*Edit tracking data*
______

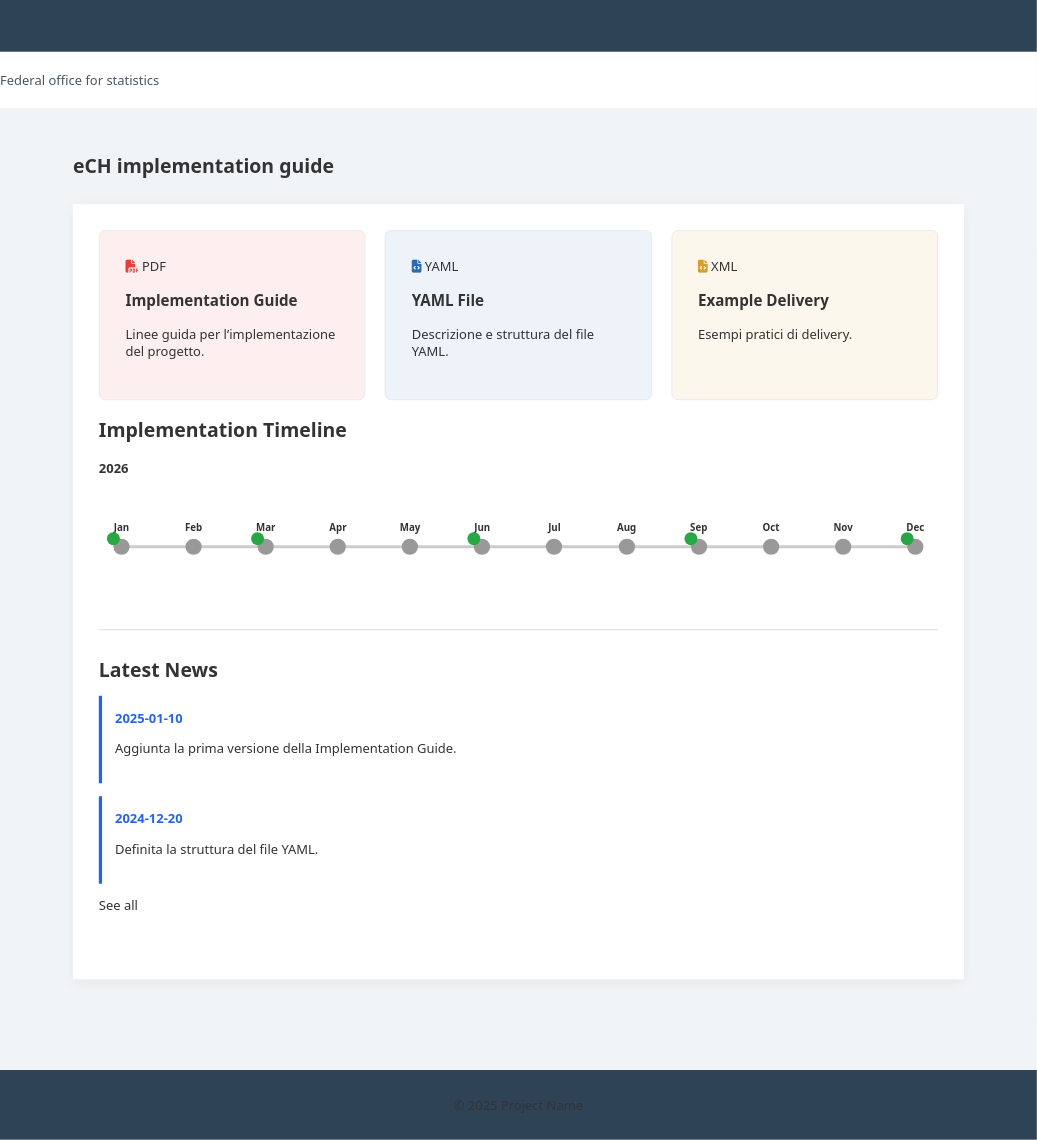
Repository: bfspoku/ech-0252-docs
Page: index.html
An editor plug-in stored every save of this project. The page is shown before and after the next save, followed by the edit.
The browser window is 1280 px wide. The pictures show the whole page, at 81% of full size.

Above is the page before, as saved 2025-12-16 17:34:52.

After the next save:
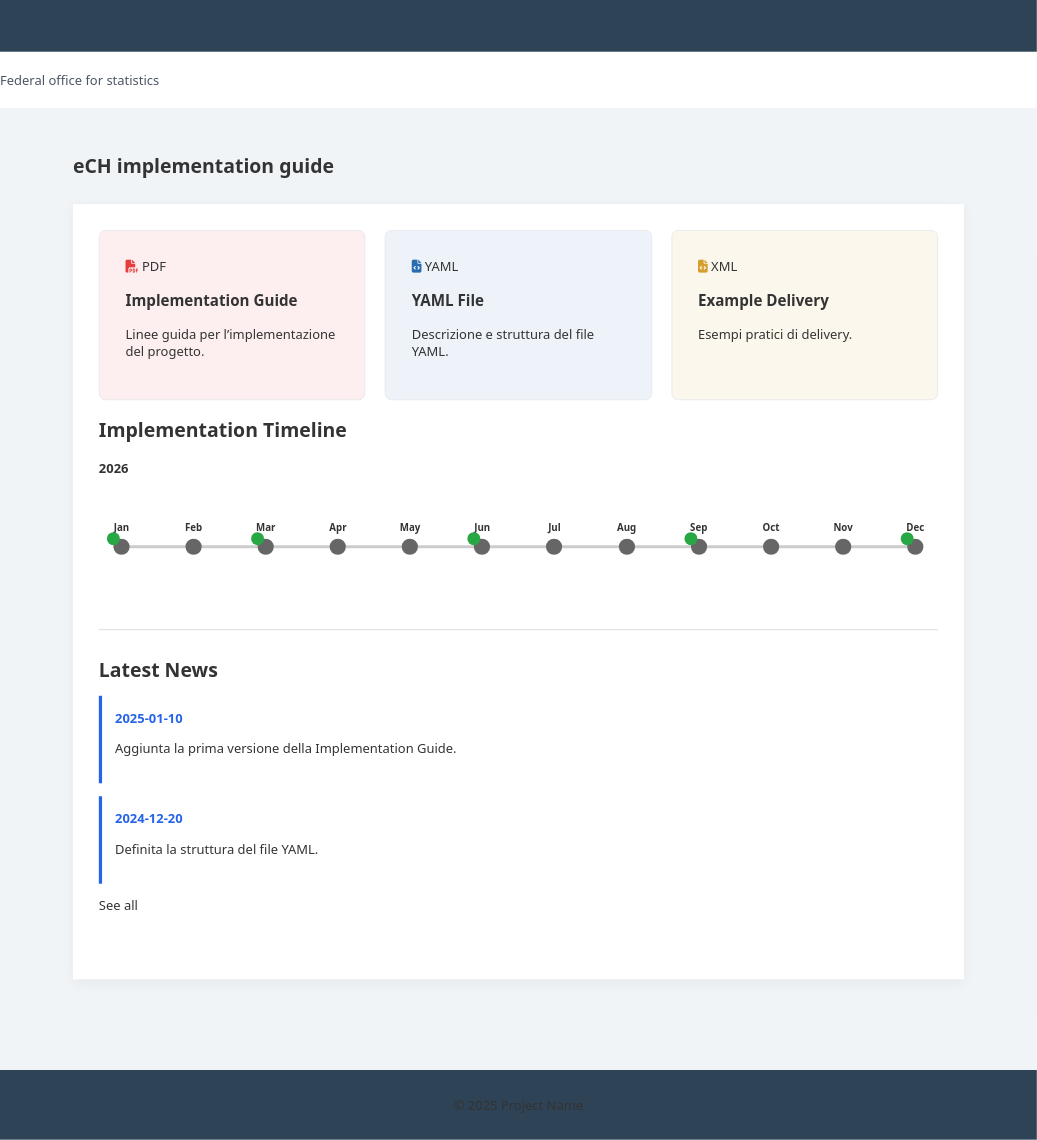
Saved 63 s later.
--- a/css/style.css
+++ b/css/style.css
@@ -144,14 +144,18 @@
   .month-point {
     width: 20px;
     height: 20px;
-    background-color: #999;
+    background-color: #666;
     border-radius: 50%;
     position: relative;
     cursor: default;
   }
 
-  .month-point:hover {
-    background-color: #666;
+  .month-point .Jan {
+    background-color:#28a745;
+  }
+
+  .month-point .Jan:hover {
+    background-color:#16772d;
   }
 
   .month-label {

______

*Task directions*
An exact copy of every entry above is required, without the pictures.

*Answer to this task*
Repository: bfspoku/ech-0252-docs
Page: index.html
An editor plug-in stored every save of this project. The page is shown before and after the next save, followed by the edit.
The browser window is 1280 px wide. The pictures show the whole page, at 81% of full size.

Above is the page before, as saved 2025-12-16 17:34:52.

After the next save:
Saved 63 s later.
--- a/css/style.css
+++ b/css/style.css
@@ -144,14 +144,18 @@
   .month-point {
     width: 20px;
     height: 20px;
-    background-color: #999;
+    background-color: #666;
     border-radius: 50%;
     position: relative;
     cursor: default;
   }
 
-  .month-point:hover {
-    background-color: #666;
+  .month-point .Jan {
+    background-color:#28a745;
+  }
+
+  .month-point .Jan:hover {
+    background-color:#16772d;
   }
 
   .month-label {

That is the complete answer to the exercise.